This Day, That Year
ItemfromDec14,1984,in ChinaDaily:AChinesegardeninLiverpool,England, haswontheGoldMedalat Liverpool’sInternational GardenFestivalthisyear.
ItwasdesignedbyLi Zhimin,anarchitectwith Beijing’sGardenBuilding Co....
Traditional Chinese gardens strive to achieve the harmony between man and nature.
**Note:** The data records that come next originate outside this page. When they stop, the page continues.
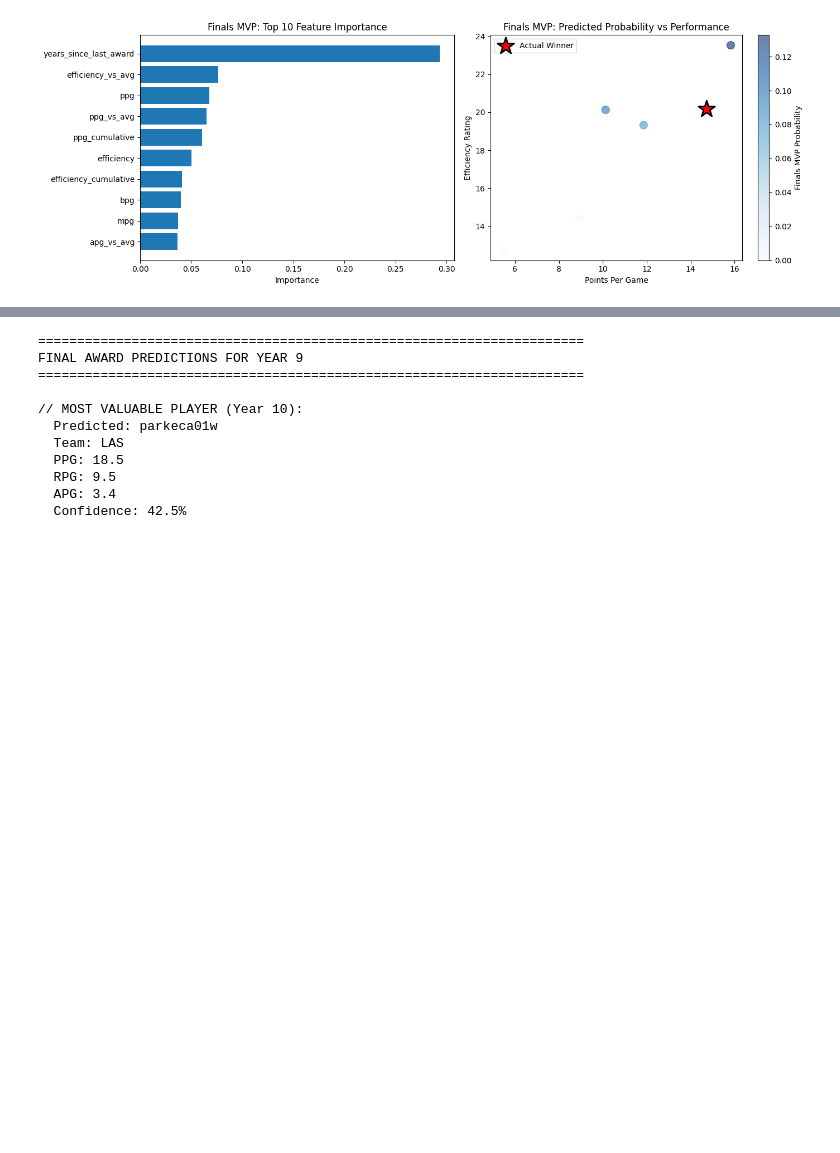
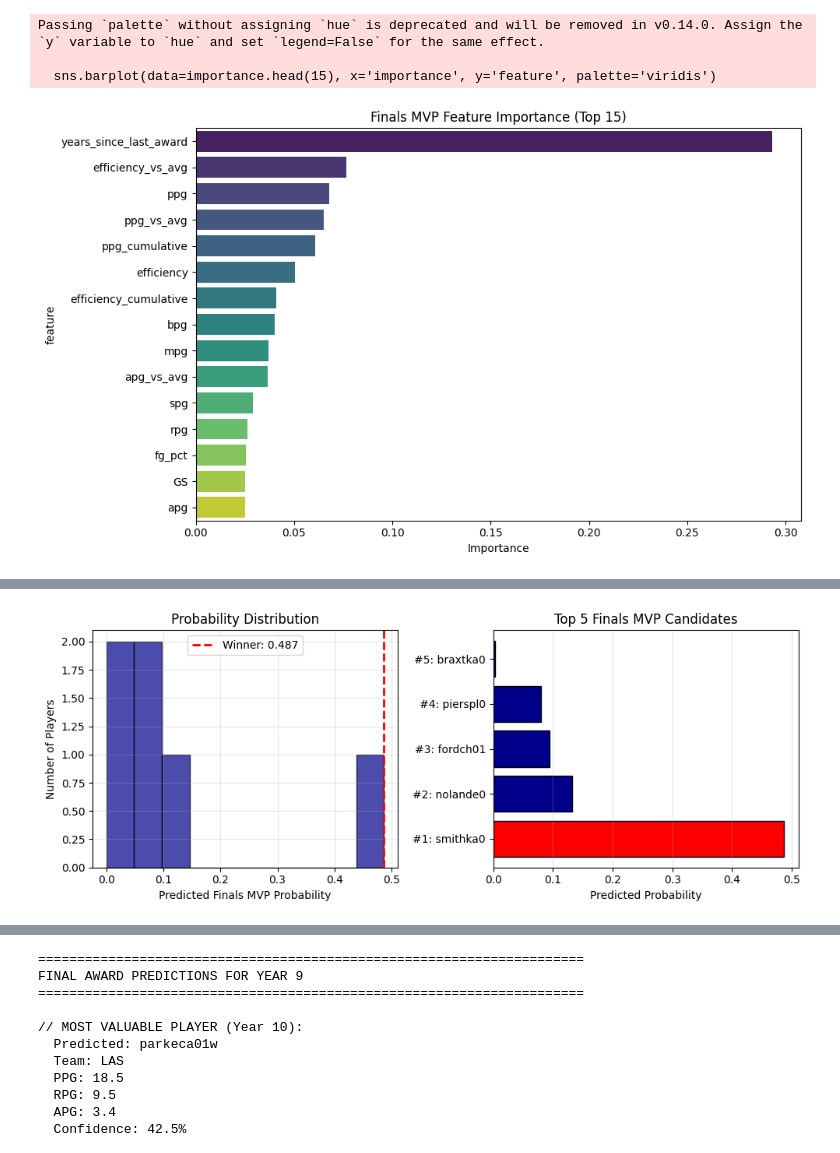
Before and after one commit to torradoov/Data_Mining-WNBA, a Jupyter notebook: 04_05_c).ipynb, the cells around one changed output, grey strips where cells are left out. Cells and saved outputs as stored; diff of their text form; code cells hidden in the pictures; blank space fills up the shorter version.

```diff
--- a/04_05_c).ipynb
+++ b/04_05_c).ipynb
@@ -1194,12 +1244,12 @@ target_year = 9
 # 1️⃣ Eligibility Filtering
 # ===============================================================
 
-# note: must be on championship team (won_championship == 1)
+# must be on championship team
 train_finals = train_data[
-    (train_data['won_championship'] == 1) &  # championship team only
-    (train_data['GP'] >= 20) &  # significant playing time
-    (train_data['mpg'] >= 15) &  # regular rotation player
-    (train_data['year'] < target_year)  # training on years 1-8
+    (train_data['won_championship'] == 1) &
+    (train_data['GP'] >= 20) &
+    (train_data['mpg'] >= 15) &
+    (train_data['year'] < target_year)
 ].copy()
 
 test_finals = player_df[
@@ -1209,18 +1259,17 @@ test_finals = player_df[
     (player_df['mpg'] >= 15)
 ].copy()
 
-print(f"// Finals MVP Eligible Players (excluding year 10):")
+print(f"// Finals MVP Eligible Players:")
 print(f"Training set: {len(train_finals)} eligible, {train_finals[target].sum()} winners")
 print(f"Test set (year {target_year}): {len(test_finals)} eligible, {test_finals[target].sum()} winners")
 print(f"Class balance (training): {train_finals[target].mean():.2%}")
-print(f"Note: Year 10 excluded - playoffs haven't occurred yet")
 
 # ===============================================================
-# 2️⃣ Feature Selection (ENHANCED)
+# 2️⃣ Feature Selection
 # ===============================================================
 # Finals MVP: best player on championship team
 features_fmvp = [
-    # scorring and production
+    # scoring and production
     'ppg', 'rpg', 'apg', 'spg', 'bpg',
 
     # efficiency and shooting
@@ -1235,15 +1284,15 @@ features_fmvp = [
     # team and playoff success
     'win_pct', 'conf_rank', 'playoff_wins',
 
-    # cumulative features (career excellence)
+    # cumulative features
     'ppg_cumulative', 'efficiency_cumulative', 'apg_cumulative',
     'rpg_cumulative',
 
-    # award history (Finals often won by established stars)
+    # award history
     'total_previous_awards', 'years_since_last_award',
     'prev_wnba_finals_most_valuable_player',
 
-    # experience (checking for veteran presence in championship moments)
+    # experience
     'years_experience'
 ]
 
@@ -1252,7 +1301,7 @@ y_train = train_finals[target]
 x_test = test_finals[features_fmvp]
 y_test = test_finals[target]
 
-print(f"\n// Feature set: {len(features_fmvp)} features (including {len([f for f in features_fmvp if 'cumulative' in f or 'prev' in f or 'previous' in f or 'experience' in f])} new historical features)")
+print(f"\n// Feature set: {len(features_fmvp)} features")
 
 # ===============================================================
 # 3️⃣ Model Training
@@ -1333,32 +1382,38 @@ print(f"\n// Predictions saved to data_models/predictions_fmvp.csv")
 # ===============================================================
 # 9️⃣ Visualizations
 # ===============================================================
-fig, axes = plt.subplots(1, 2, figsize=(14, 5))
+plt.figure(figsize=(10, 6))
+sns.barplot(data=importance.head(15), x='importance', y='feature', palette='viridis')
+plt.title('Finals MVP Feature Importance (Top 15)')
+plt.xlabel('Importance')
+plt.tight_layout()
+plt.show()
 
-# Feature Importance
-axes[0].barh(importance.head(10)['feature'], importance.head(10)['importance'])
-axes[0].set_xlabel('Importance')
-axes[0].set_title('Finals MVP: Top 10 Feature Importance')
-axes[0].invert_yaxis()
+plt.figure(figsize=(10, 4))
+plt.subplot(1, 2, 1)
+plt.hist(test_finals['fmvp_proba'], bins=10, color='darkblue', edgecolor='black', alpha=0.7)
+if len(test_finals[test_finals[target] == 1]) > 0:
+    winner_prob = test_finals[test_finals[target] == 1]['fmvp_proba'].values[0]
+    plt.axvline(winner_prob, color='red', linestyle='--', linewidth=2, label=f'Winner: {winner_prob:.3f}')
+    plt.legend()
+plt.xlabel('Predicted Finals MVP Probability')
+plt.ylabel('Number of Players')
+plt.title('Probability Distribution')
+plt.grid(alpha=0.3)
 
-fmvp_winner = test_finals[test_finals[target] == 1]
-fmvp_actual = test_finals[test_finals[target] == 0]
-
-scatter = axes[1].scatter(fmvp_actual['ppg'], fmvp_actual['efficiency'],
-                         c=fmvp_actual['fmvp_proba'], cmap='Blues', alpha=0.6, s=100)
-if len(fmvp_winner) > 0:
-    axes[1].scatter(fmvp_winner['ppg'], fmvp_winner['efficiency'],
-                   c='red', marker='*', s=500, label='Actual Winner', edgecolors='black', linewidths=2)
-axes[1].set_xlabel('Points Per Game')
-axes[1].set_ylabel('Efficiency Rating')
-axes[1].set_title('Finals MVP: Predicted Probability vs Performance')
-axes[1].legend()
-plt.colorbar(scatter, ax=axes[1], label='Finals MVP Probability')
-
+plt.subplot(1, 2, 2)
+top_5 = test_finals.nsmallest(5, 'fmvp_rank')
+actual_winner_ids = test_finals[test_finals[target] == 1]['playerID'].values
+colors = ['red' if pid in actual_winner_ids else 'darkblue' for pid in top_5['playerID']]
+plt.barh(range(len(top_5)), top_5['fmvp_proba'], color=colors, edgecolor='black')
+plt.yticks(range(len(top_5)), [f"#{int(r)}: {pid[:8]}" for r, pid in zip(top_5['fmvp_rank'], top_5['playerID'])])
+plt.xlabel('Predicted Probability')
+plt.title('Top 5 Finals MVP Candidates')
+plt.grid(alpha=0.3, axis='x')
 plt.tight_layout()
 plt.show()
 
 print("\n" + "="*60)
-print("✅ FINALS MVP PREDICTION COMPLETE")
+print("// FINALS MVP PREDICTION COMPLETE")
 print("="*60)
 # %% [output]
@@ -1378,5 +1433,8 @@ Actual winner rank: 1 out of 6
 mpg                            0.037 ███
 apg_vs_avg                     0.037 ███
 
 // Predictions saved to data_models/predictions_fmvp.csv
+Passing `palette` without assigning `hue` is deprecated and will be removed in v0.14.0. Assign the `y` variable to `hue` and set `legend=False` for the same effect.
+
+  sns.barplot(data=importance.head(15), x='importance', y='feature', palette='viridis')
-[figure, old version]
+[figure, new version]
@@ -1385,0 +1441 @@ apg_vs_avg                     0.037 ███
+[figure, added]
```
Also changed, not shown: parts of 8 cells of this notebook.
And in places such as Suzhou, Jiangsu province, best known for its historic gardens, the design and layout are influenced by space constraints.
Unlike gardens that make ready use of all the breathtaking beauty and magnitude of Mother Nature, gardens in Southern China are small in size.
Miniature wooden pagodas, stone bridges and arched doors are carefully placed on mountains and over lakes, often man-made, or half-hidden by clusters of bamboo.
Right proportion is the key as the different elements within the same space speak to one another in gentle, polite voices.
Nature in this case is painstakingly groomed and deliberately pruned to represent the aesthetic ideal enshrined by ancient China’s elite.
For today’s Chinese, the gardens from the past existed more like pieces of memorabilia — a window onto the bygone days through which people might be interested in taking a look.